> WHAT IS BEING ASKED: The expected answer is the data below, printed verbatim without its pictures.

:: RECORDS ::

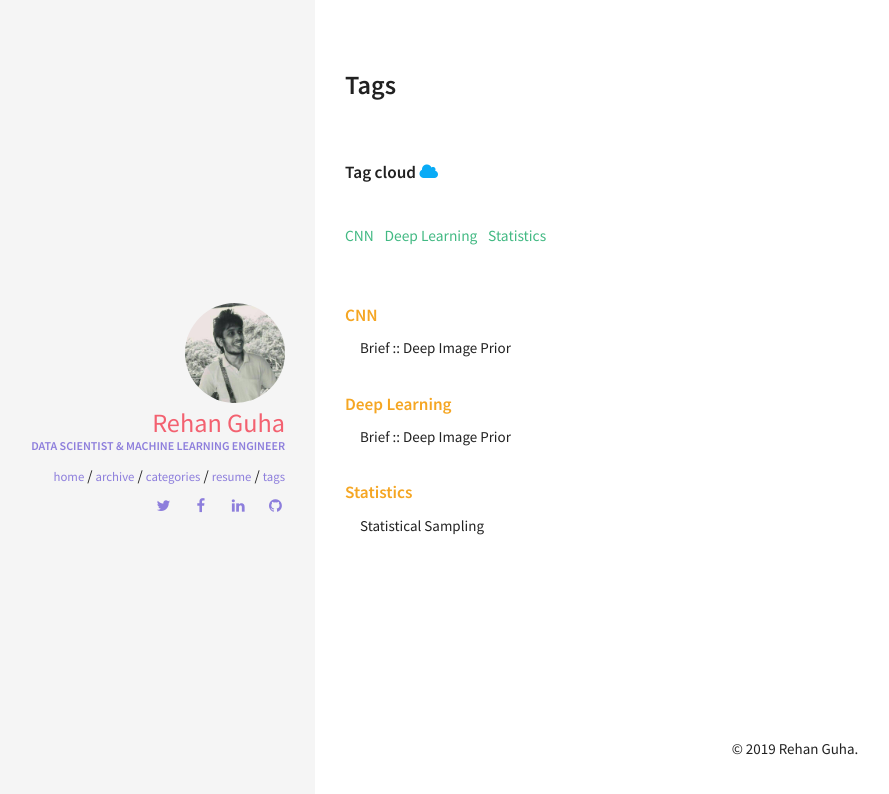
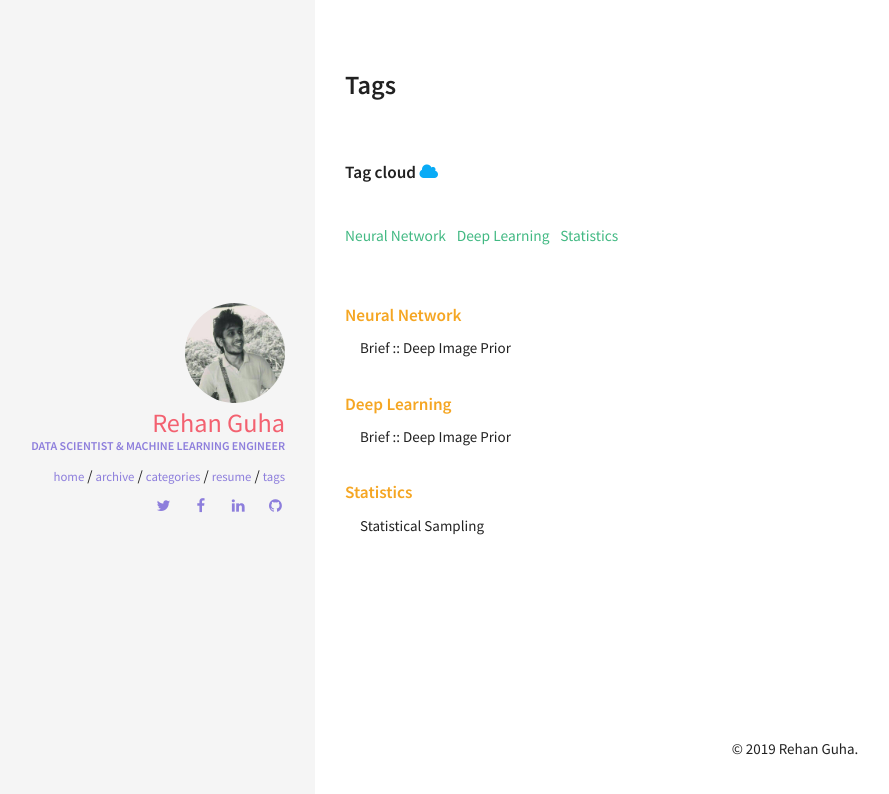
Before and after one commit to rehanguha/rehanguha.github.io, a Jekyll site: the page built from tags.html, in a window 1280 px wide. Shown: the top 794 px of the page, without its empty margins (5-894 px from the left). Built offline with Jekyll 4.4.1, drawn with Linux system fonts in a browser that asks for light colours.

Commit message:
Update 2019-02-15-deep-image-prior.md

```diff
--- a/_posts/2019-02-15-deep-image-prior.md
+++ b/_posts/2019-02-15-deep-image-prior.md
@@ -2,10 +2,11 @@
 layout: post
 title: "Brief :: Deep Image Prior"
 excerpt: "Deep Image Prior is a type of convolutional neural network used to enhance a given image with no prior training data other than the image itself."
-tags: [CNN, Deep Learning]
+tags: [Neural Network, Deep Learning]
 categories: [CNN, Deep Learning]
 link: https://labs.imaginea.com/post/deep-image-prior/
 share: true
+comments: true
 ---
 
 Deep Image Prior defies the idea that “deep learning only works in the context of massive datasets or models pretrained on such datasets”.
```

:::

> RESULT FOR THIS TASK:
Before and after one commit to rehanguha/rehanguha.github.io, a Jekyll site: the page built from tags.html, in a window 1280 px wide. Shown: the top 794 px of the page, without its empty margins (5-894 px from the left). Built offline with Jekyll 4.4.1, drawn with Linux system fonts in a browser that asks for light colours.

Commit message:
Update 2019-02-15-deep-image-prior.md

```diff
--- a/_posts/2019-02-15-deep-image-prior.md
+++ b/_posts/2019-02-15-deep-image-prior.md
@@ -2,10 +2,11 @@
 layout: post
 title: "Brief :: Deep Image Prior"
 excerpt: "Deep Image Prior is a type of convolutional neural network used to enhance a given image with no prior training data other than the image itself."
-tags: [CNN, Deep Learning]
+tags: [Neural Network, Deep Learning]
 categories: [CNN, Deep Learning]
 link: https://labs.imaginea.com/post/deep-image-prior/
 share: true
+comments: true
 ---
 
 Deep Image Prior defies the idea that “deep learning only works in the context of massive datasets or models pretrained on such datasets”.
```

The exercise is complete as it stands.